Study material ▸
/---

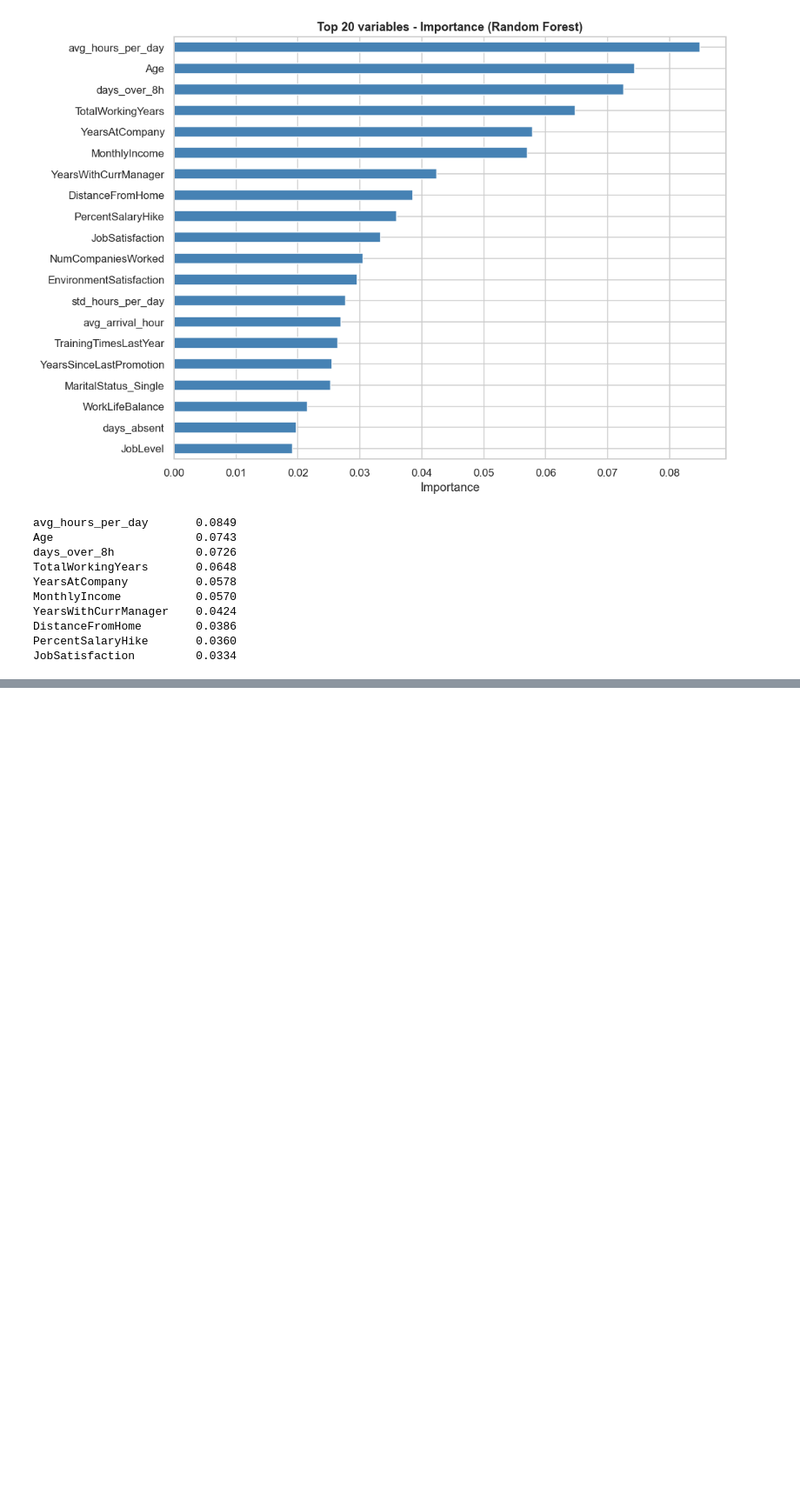
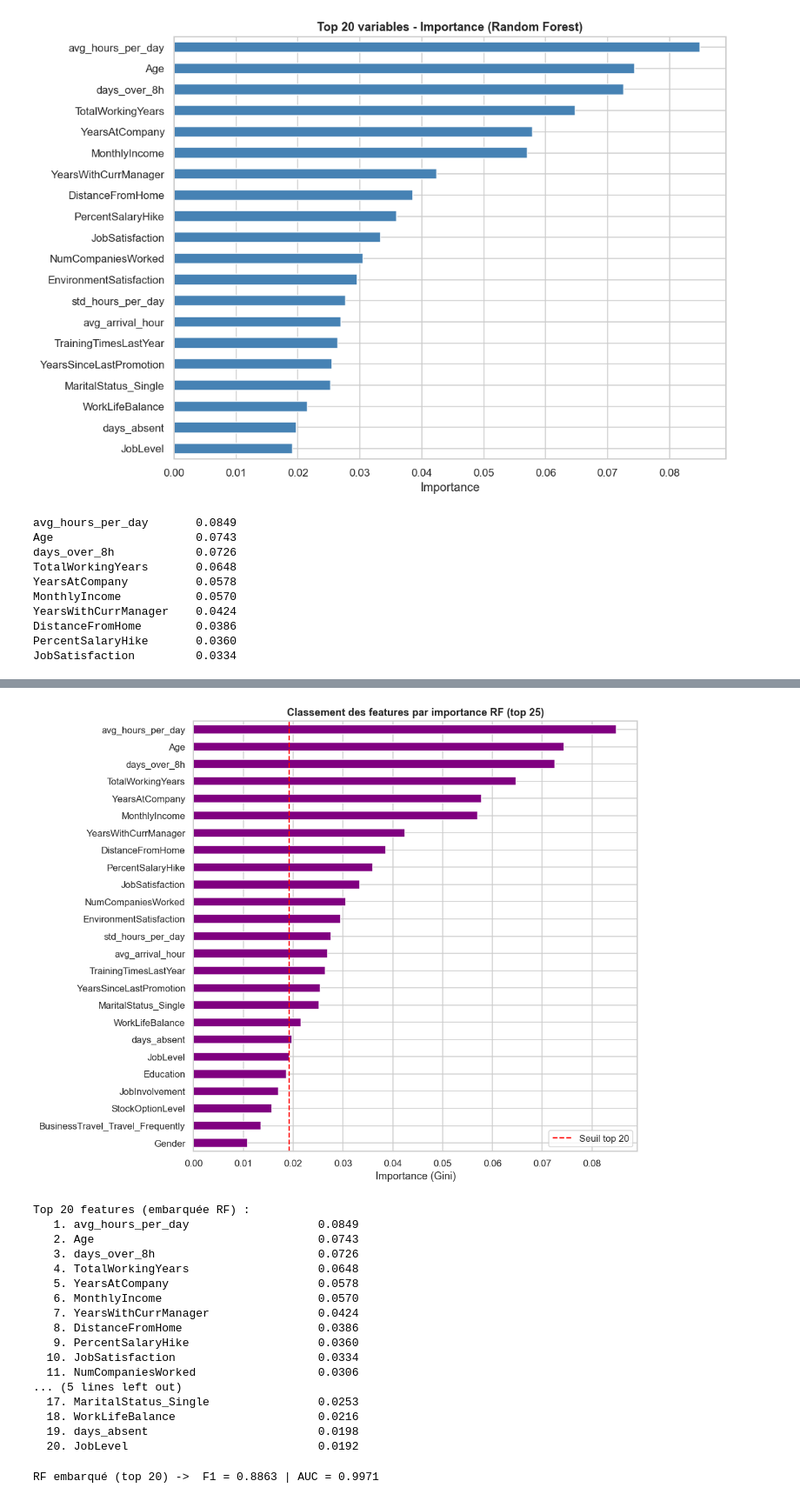
Before and after one commit to Nej-ma/A4-IA-HumanForYou, a Jupyter notebook: notebooks/03_modelisation.ipynb, the cells around one changed output, grey strips where cells are left out. Shown at 87% size. Drawn from its saved outputs; the diff is of its cells as text; code cells hidden in the pictures; blank space fills up the shorter version.

```diff
--- a/notebooks/03_modelisation.ipynb
+++ b/notebooks/03_modelisation.ipynb
@@ -371,0 +478,56 @@ JobSatisfaction         0.0334
+# %%
+# Importances du RF entraîné sur toutes les features (section Partie 2)
+rf_importances = pd.Series(rf.feature_importances_, index=X_train.columns)\
+                   .sort_values(ascending=False)
+
+top_embedded = rf_importances.head(N_SELECT).index.tolist()
+
+# Visualisation
+fig, ax = plt.subplots(figsize=(10, 8))
+rf_importances.head(25).sort_values().plot(kind="barh", ax=ax, color="purple")
+ax.axvline(rf_importances.iloc[N_SELECT - 1], color="red", linestyle="--",
+           label=f"Seuil top {N_SELECT}")
+ax.set_xlabel("Importance (Gini)")
+ax.set_title(f"Classement des features par importance RF (top 25)", fontweight="bold")
+ax.legend()
+plt.tight_layout()
+plt.savefig("../outputs/embedded_feature_selection.png", bbox_inches="tight")
+plt.show()
+
+print(f"Top {N_SELECT} features (embarquée RF) :")
+for i, (feat, score) in enumerate(rf_importances.head(N_SELECT).items(), 1):
+    print(f"  {i:2}. {feat:<35} {score:.4f}")
+# %% [output]
+[figure, added]
+Top 20 features (embarquée RF) :
+   1. avg_hours_per_day                   0.0849
+   2. Age                                 0.0743
+   3. days_over_8h                        0.0726
+   4. TotalWorkingYears                   0.0648
+   5. YearsAtCompany                      0.0578
+   6. MonthlyIncome                       0.0570
+   7. YearsWithCurrManager                0.0424
+   8. DistanceFromHome                    0.0386
+   9. PercentSalaryHike                   0.0360
+  10. JobSatisfaction                     0.0334
+  11. NumCompaniesWorked                  0.0306
+... (5 lines left out)
+  17. MaritalStatus_Single                0.0253
+  18. WorkLifeBalance                     0.0216
+  19. days_absent                         0.0198
+  20. JobLevel                            0.0192
+# %%
+# RF ré-entraîné sur les top features embarquées
+rf_embedded = RandomForestClassifier(
+    n_estimators=100, class_weight="balanced", random_state=42, n_jobs=-1
+)
+rf_embedded.fit(X_train[top_embedded], y_train)
+
+y_pred_emb  = rf_embedded.predict(X_test[top_embedded])
+y_proba_emb = rf_embedded.predict_proba(X_test[top_embedded])[:, 1]
+
+f1_emb  = f1_score(y_test, y_pred_emb)
+auc_emb = roc_auc_score(y_test, y_proba_emb)
+print(f"RF embarqué (top {N_SELECT}) ->  F1 = {f1_emb:.4f} | AUC = {auc_emb:.4f}")
+# %% [output]
+RF embarqué (top 20) ->  F1 = 0.8863 | AUC = 0.9971
```
Also changed, not shown: parts of 33 cells of this notebook, 7 other files.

\---

Task item ▸ If a record holds a picture, leave the picture out, but repeat every line exactly.

Your solution ▸
Before and after one commit to Nej-ma/A4-IA-HumanForYou, a Jupyter notebook: notebooks/03_modelisation.ipynb, the cells around one changed output, grey strips where cells are left out. Shown at 87% size. Drawn from its saved outputs; the diff is of its cells as text; code cells hidden in the pictures; blank space fills up the shorter version.

```diff
--- a/notebooks/03_modelisation.ipynb
+++ b/notebooks/03_modelisation.ipynb
@@ -371,0 +478,56 @@ JobSatisfaction         0.0334
+# %%
+# Importances du RF entraîné sur toutes les features (section Partie 2)
+rf_importances = pd.Series(rf.feature_importances_, index=X_train.columns)\
+                   .sort_values(ascending=False)
+
+top_embedded = rf_importances.head(N_SELECT).index.tolist()
+
+# Visualisation
+fig, ax = plt.subplots(figsize=(10, 8))
+rf_importances.head(25).sort_values().plot(kind="barh", ax=ax, color="purple")
+ax.axvline(rf_importances.iloc[N_SELECT - 1], color="red", linestyle="--",
+           label=f"Seuil top {N_SELECT}")
+ax.set_xlabel("Importance (Gini)")
+ax.set_title(f"Classement des features par importance RF (top 25)", fontweight="bold")
+ax.legend()
+plt.tight_layout()
+plt.savefig("../outputs/embedded_feature_selection.png", bbox_inches="tight")
+plt.show()
+
+print(f"Top {N_SELECT} features (embarquée RF) :")
+for i, (feat, score) in enumerate(rf_importances.head(N_SELECT).items(), 1):
+    print(f"  {i:2}. {feat:<35} {score:.4f}")
+# %% [output]
+[figure, added]
+Top 20 features (embarquée RF) :
+   1. avg_hours_per_day                   0.0849
+   2. Age                                 0.0743
+   3. days_over_8h                        0.0726
+   4. TotalWorkingYears                   0.0648
+   5. YearsAtCompany                      0.0578
+   6. MonthlyIncome                       0.0570
+   7. YearsWithCurrManager                0.0424
+   8. DistanceFromHome                    0.0386
+   9. PercentSalaryHike                   0.0360
+  10. JobSatisfaction                     0.0334
+  11. NumCompaniesWorked                  0.0306
+... (5 lines left out)
+  17. MaritalStatus_Single                0.0253
+  18. WorkLifeBalance                     0.0216
+  19. days_absent                         0.0198
+  20. JobLevel                            0.0192
+# %%
+# RF ré-entraîné sur les top features embarquées
+rf_embedded = RandomForestClassifier(
+    n_estimators=100, class_weight="balanced", random_state=42, n_jobs=-1
+)
+rf_embedded.fit(X_train[top_embedded], y_train)
+
+y_pred_emb  = rf_embedded.predict(X_test[top_embedded])
+y_proba_emb = rf_embedded.predict_proba(X_test[top_embedded])[:, 1]
+
+f1_emb  = f1_score(y_test, y_pred_emb)
+auc_emb = roc_auc_score(y_test, y_proba_emb)
+print(f"RF embarqué (top {N_SELECT}) ->  F1 = {f1_emb:.4f} | AUC = {auc_emb:.4f}")
+# %% [output]
+RF embarqué (top 20) ->  F1 = 0.8863 | AUC = 0.9971
```
Also changed, not shown: parts of 33 cells of this notebook, 7 other files.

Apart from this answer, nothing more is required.